▶ _TASK GOAL_
Give every line from the entries that contains "testing".

---------- DATA PROVIDED

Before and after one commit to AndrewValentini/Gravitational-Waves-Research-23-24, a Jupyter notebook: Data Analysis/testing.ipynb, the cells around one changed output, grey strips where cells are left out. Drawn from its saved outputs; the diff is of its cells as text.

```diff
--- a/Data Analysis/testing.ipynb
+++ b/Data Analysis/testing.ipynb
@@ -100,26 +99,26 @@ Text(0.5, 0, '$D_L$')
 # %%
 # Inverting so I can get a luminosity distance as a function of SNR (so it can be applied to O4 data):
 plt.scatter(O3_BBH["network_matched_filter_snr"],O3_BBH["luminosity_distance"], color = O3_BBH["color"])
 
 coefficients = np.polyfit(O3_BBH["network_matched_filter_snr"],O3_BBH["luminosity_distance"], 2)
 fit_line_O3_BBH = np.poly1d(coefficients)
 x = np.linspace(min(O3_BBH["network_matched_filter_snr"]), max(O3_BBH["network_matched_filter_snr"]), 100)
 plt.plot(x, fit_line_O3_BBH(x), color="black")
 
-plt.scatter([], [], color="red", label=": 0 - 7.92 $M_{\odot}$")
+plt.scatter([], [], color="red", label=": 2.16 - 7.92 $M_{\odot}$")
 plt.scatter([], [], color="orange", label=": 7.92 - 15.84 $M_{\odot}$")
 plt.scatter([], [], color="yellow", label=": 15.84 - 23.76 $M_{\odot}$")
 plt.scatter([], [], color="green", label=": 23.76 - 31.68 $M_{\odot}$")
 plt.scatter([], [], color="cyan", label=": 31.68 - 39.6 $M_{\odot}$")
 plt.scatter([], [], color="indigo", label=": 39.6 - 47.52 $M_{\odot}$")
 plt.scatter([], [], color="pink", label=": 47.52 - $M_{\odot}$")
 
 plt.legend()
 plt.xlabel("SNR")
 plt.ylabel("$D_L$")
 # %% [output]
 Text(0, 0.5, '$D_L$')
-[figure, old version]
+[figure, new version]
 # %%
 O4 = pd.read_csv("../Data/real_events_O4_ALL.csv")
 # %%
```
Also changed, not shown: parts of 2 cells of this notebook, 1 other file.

--------------------
---------- DATA PROVIDED

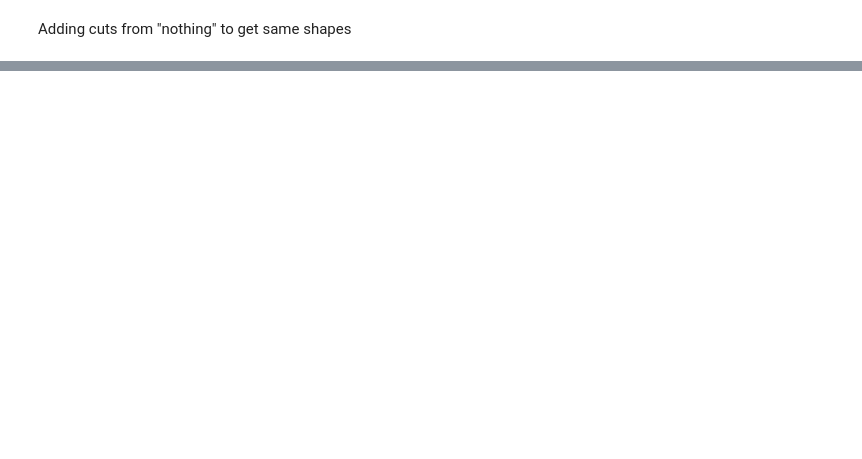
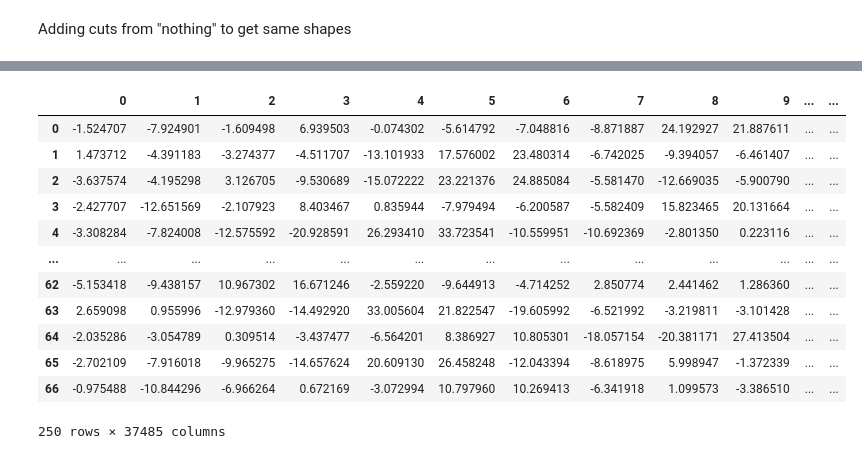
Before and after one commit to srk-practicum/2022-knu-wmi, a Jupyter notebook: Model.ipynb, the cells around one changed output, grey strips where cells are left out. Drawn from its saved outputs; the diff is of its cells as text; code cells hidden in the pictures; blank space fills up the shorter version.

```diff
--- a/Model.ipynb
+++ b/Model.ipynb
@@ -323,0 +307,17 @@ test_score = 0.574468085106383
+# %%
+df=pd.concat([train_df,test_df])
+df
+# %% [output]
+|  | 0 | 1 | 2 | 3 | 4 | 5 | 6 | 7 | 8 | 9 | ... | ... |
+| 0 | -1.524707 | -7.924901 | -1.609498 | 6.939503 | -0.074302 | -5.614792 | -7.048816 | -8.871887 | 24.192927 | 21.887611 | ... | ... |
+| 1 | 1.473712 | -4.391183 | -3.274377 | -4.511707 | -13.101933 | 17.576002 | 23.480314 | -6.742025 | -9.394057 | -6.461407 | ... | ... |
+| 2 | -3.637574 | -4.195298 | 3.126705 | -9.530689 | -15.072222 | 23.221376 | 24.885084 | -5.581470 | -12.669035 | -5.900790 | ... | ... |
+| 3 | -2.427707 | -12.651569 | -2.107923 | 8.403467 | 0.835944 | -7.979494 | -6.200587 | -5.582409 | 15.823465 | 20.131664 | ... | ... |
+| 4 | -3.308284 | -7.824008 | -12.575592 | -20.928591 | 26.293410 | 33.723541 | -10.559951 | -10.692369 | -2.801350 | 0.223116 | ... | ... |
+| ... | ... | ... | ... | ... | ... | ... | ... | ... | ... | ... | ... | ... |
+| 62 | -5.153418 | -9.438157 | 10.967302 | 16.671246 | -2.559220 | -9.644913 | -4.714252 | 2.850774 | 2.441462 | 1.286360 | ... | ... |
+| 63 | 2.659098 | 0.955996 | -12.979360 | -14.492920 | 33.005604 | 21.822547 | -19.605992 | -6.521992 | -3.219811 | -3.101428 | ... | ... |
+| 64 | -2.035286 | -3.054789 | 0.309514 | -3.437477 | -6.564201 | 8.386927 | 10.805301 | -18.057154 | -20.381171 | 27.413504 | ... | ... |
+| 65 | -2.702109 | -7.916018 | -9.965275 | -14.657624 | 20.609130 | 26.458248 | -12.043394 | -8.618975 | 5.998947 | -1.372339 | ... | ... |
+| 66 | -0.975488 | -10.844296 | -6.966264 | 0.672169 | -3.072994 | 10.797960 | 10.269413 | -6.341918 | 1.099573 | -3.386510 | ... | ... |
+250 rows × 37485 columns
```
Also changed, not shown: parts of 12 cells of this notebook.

--------------------

▶ _YOUR RESPONSE_
Before and after one commit to AndrewValentini/Gravitational-Waves-Research-23-24, a Jupyter notebook: Data Analysis/testing.ipynb, the cells around one changed output, grey strips where cells are left out. Drawn from its saved outputs; the diff is of its cells as text.
--- a/Data Analysis/testing.ipynb
+++ b/Data Analysis/testing.ipynb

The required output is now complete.